Today, after 30 years on the Upper East Side, I settled into my new home in Los Angeles. I will continue to write from here but for my farewell to the UES I am going to reveal some never before seen faces…
The building I grew up in, 4 East 88th Street, has been referred to as NYC’s “finest example of Neo-Federalist architecture” by the Carnegie Hill Neighbors Architectural Guide. Designed by Electus D. Litchfield and erected in 1922, the building features a “broken pediment” whose void, just atop the awning, is filled by a carved stone “potpourri” of heads.
No one seems to know for sure who these heads represent. It has been suggested that they are American patriots or that one is Electus Litchfield, the architect himself. I have only read or heard the head count at four to five, and only four are easily visible from the street. But, lucky for me, the sculpture sits in one our windows, and during some recent construction I was able to lean out safely over some scaffolding (setting off an alarm in the process) and photograph the heads as best I could.
There are 8 heads. They go all the way around as if the sculpture was meant to sit on a table or in a garden with all sides visible – not up against a wall. Unfortunately, their condition has deteriorated over the years and you can see some repairs are also deteriorating. I have looked through all of the Litchfield papers at Columbia University’s Avery Library to find out where he acquired the sculpture, but unfortunately the records for this building are not part of the collection. Perhaps this is a task for Christopher Gray.
Anyway, without further ado, I present to you all eight heads.
1. The Topper…
Continue reading “8 Heads, Count ’em! (Never before seen photos of back side of UES sculpture)”
This rabbit hissed at my mom when we walked by a few days earlier. It bared its fangs which in “rabbit” means it was preparing to attack.
I can’t believe I’ve neglected you for over a month. I’m sorry! This is all I can offer for now, some free association…

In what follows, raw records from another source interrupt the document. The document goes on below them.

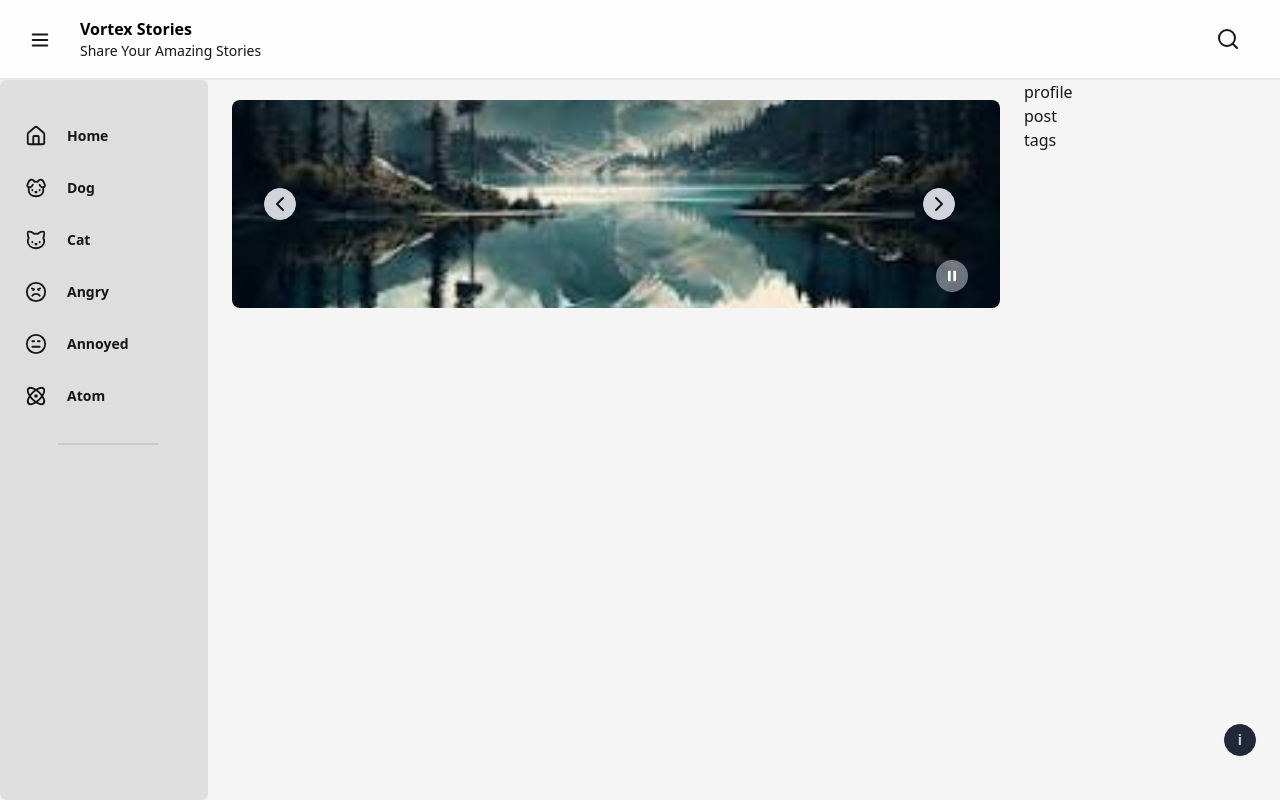
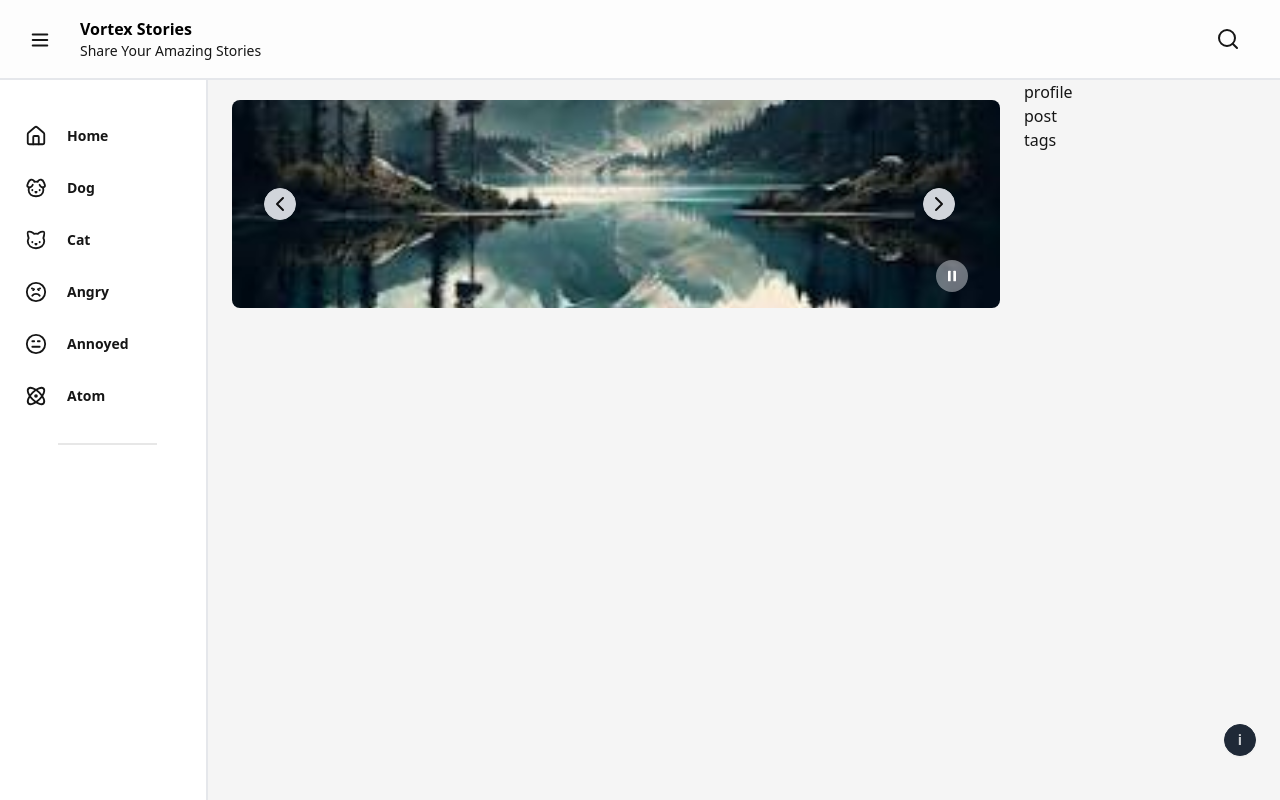
Before and after one commit to Rajneeshzytox/VortexStories, a React (Vite) app: page / in a window 1280 px wide. Shown: the top 800 px of the page. Built offline with nearby package versions, Linux system fonts and the light colour scheme.

Commit message:
bg changed acc to layout img

```diff
--- a/src/components/sections/Sidebar.jsx
+++ b/src/components/sections/Sidebar.jsx
@@ -128,7 +128,7 @@ export default function Sidebar() {
     return (
       <a
         href={data.url}
-        className={`btn rounded-md w-full flex  py-2 flex-row h-fit shadow-none mb-1 ${activeIcon}`}
+        className={`btn btn-ghost rounded-md w-full flex  py-2 flex-row h-fit shadow-none mb-1 ${activeIcon}`}
       >
         {data.icon}
         {iconTextToggle && (
@@ -141,7 +141,7 @@ export default function Sidebar() {
   return (
     <>
       <aside
-        className={`z-40 sidebar max-52 bg-base-200 transition-all pl-2 py-8 fixed md:sticky top-20 left-0 ${SidebarStyle} ${sidebarWidth} overflow-y-scroll h-[90vh] rounded-md`}
+        className={`z-40 sidebar max-52 bg-base-100 transition-all pl-2 py-8 fixed md:sticky top-20 left-0 ${SidebarStyle} ${sidebarWidth} overflow-y-scroll h-[90vh] border-r-2 border-base-150`}
       >
         {/*Sidebar options icons */}
         {sidebarOption.map((data) => (
--- a/src/components/ui/InfoModal.jsx
+++ b/src/components/ui/InfoModal.jsx
@@ -1,4 +1,4 @@
-
+// unsed in src > components > sections > header.jsx
 
 export default function InfoModal(){
     return(
```
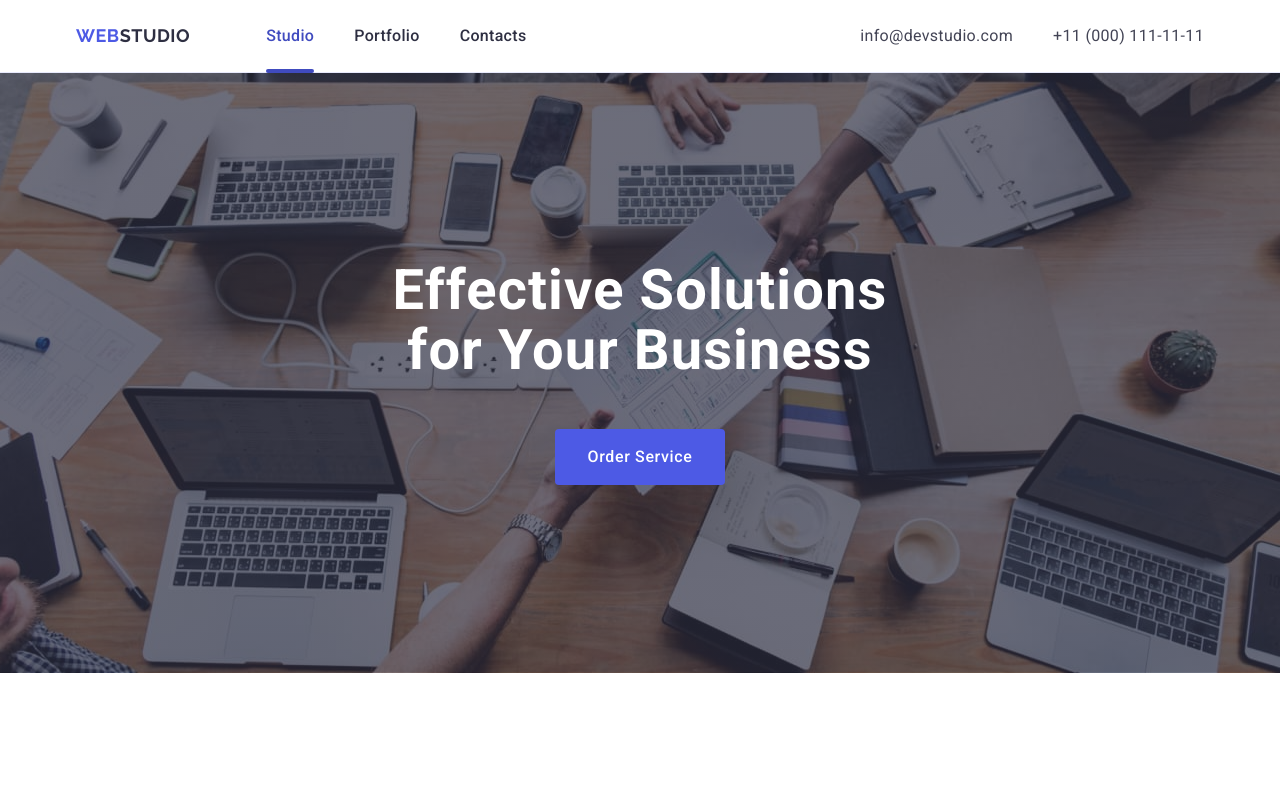
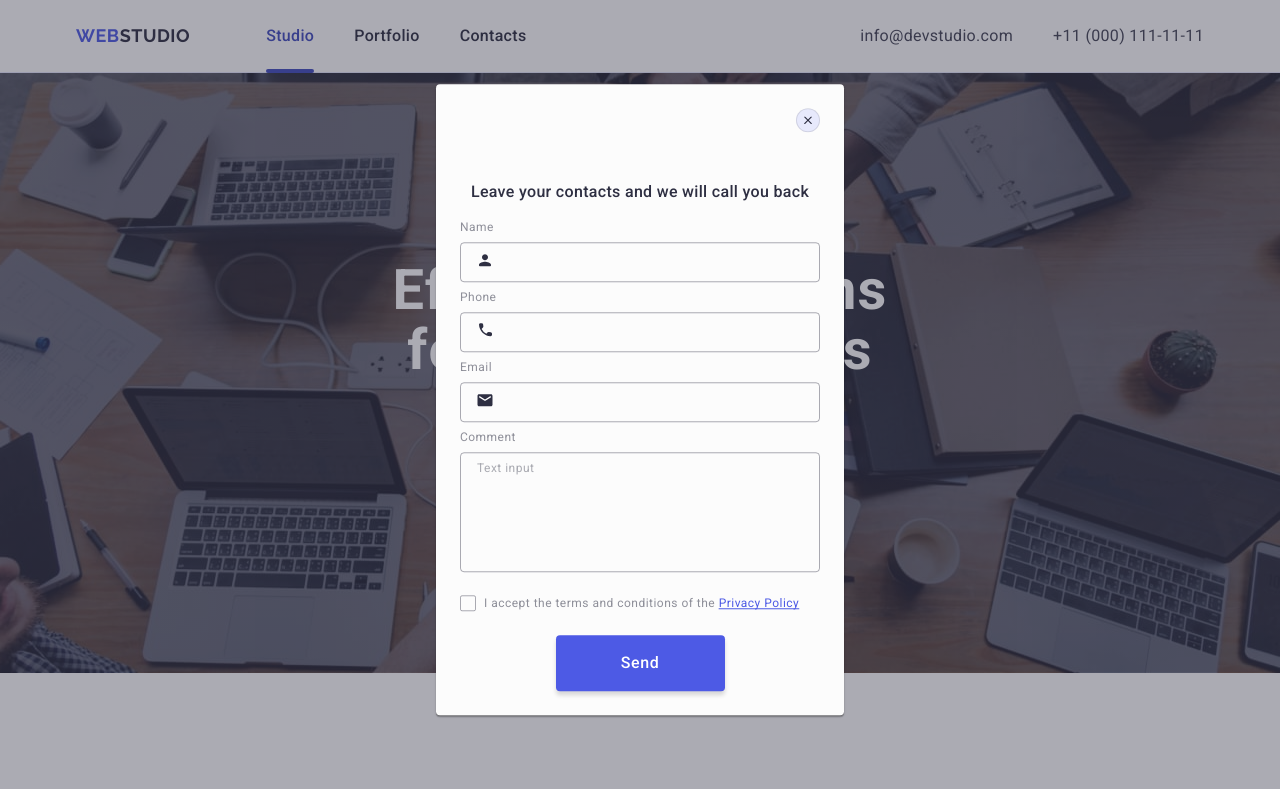
Before and after one commit to Andrii-UA99/goit-markup-hw-05, a plain HTML site: page index.html in a window 1280 px wide. Shown: the top 789 px of the page. Drawn offline with nearby package versions, Linux system fonts and the light colour scheme.

Commit message:
Finish-done

```diff
--- a/css/styles.css
+++ b/css/styles.css
@@ -2,8 +2,8 @@ body {
     font-family: "Roboto", sans-serif;
     color: #434455;
     background-color: #FFFFFF;
-    /* max-width: 1440px;
-    margin: 0 auto; */
+    max-width: 1440px;
+    margin: 0 auto;
 }
 
 .container {
@@ -159,6 +159,7 @@ text-decoration: underline;
         background-size: cover;
         background-image: linear-gradient(rgba(46, 47, 66, 0.7), rgba(46, 47, 66, 0.7)), url(../images/people-office.jpg);
         max-width: 1440px;
+        margin: 0 auto;
     }
 
 
--- a/index.html
+++ b/index.html
@@ -487,7 +487,7 @@
         </div>
       </div>
     </footer>
-    <div class="backdrop">
+    <div class="backdrop is-open">
       <div class="modal">
         <button type="button" class="close-btn">
           <svg class="close-icon" width="8" height="8">
```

The other day I was at the CHASE (formerly WAMU) on 88th and Madison, waiting in line to deposit a check. Only one teller was present and was busy helping a Hasidic man wearing ill-fitting pants, with a complicated cash transaction. After a few minutes a little old lady hunched over a small shopping cart joined me in line. Throughout the next eight minutes we waited and I glanced over my shoulder several times to see what she was up to. She was depositing a check- her name, an old fashioned Jewish one, and the address of a building on 87th Street between Madison and Park Avenue, were printed on it. The check was from the New York Lottery. I waited for the amount to become visible and after a few more minutes of shifting in our designated standing area, she moved her thumb over to reveal the staggering amount of $2.00. I looked her up and down and saw that her clothing was very well-made, old fashioned but definitely expensive. So that was kind of crazy.
Then, a few weeks later, I heard of an old man in a nursing home sending his younger relative often, to buy stamps for him. The stamps were for mailing in game pieces for some sort of lottery. His relative didn’t understand it but it seemed to be the old man’s favorite source of entertainment.
Then, the other day I noticed the newest New York Lottery gimmick- the ‘New York Lottery Black,’ another game piece like the rest but its design evokes classic New York luxury, like a 1950’s hotel advertisement, or a fancy whiskey.
I frown on the existence of a state-run lottery. It feels ruthlessly cynical to me that the government provides a pass time whose popularity rests on and highlights the most depressing aspects of the American condition.
I would be curious to know, though, how NY Lottery Black does in ticket sales and what demographic is buying these seemingly classy lottery tickets.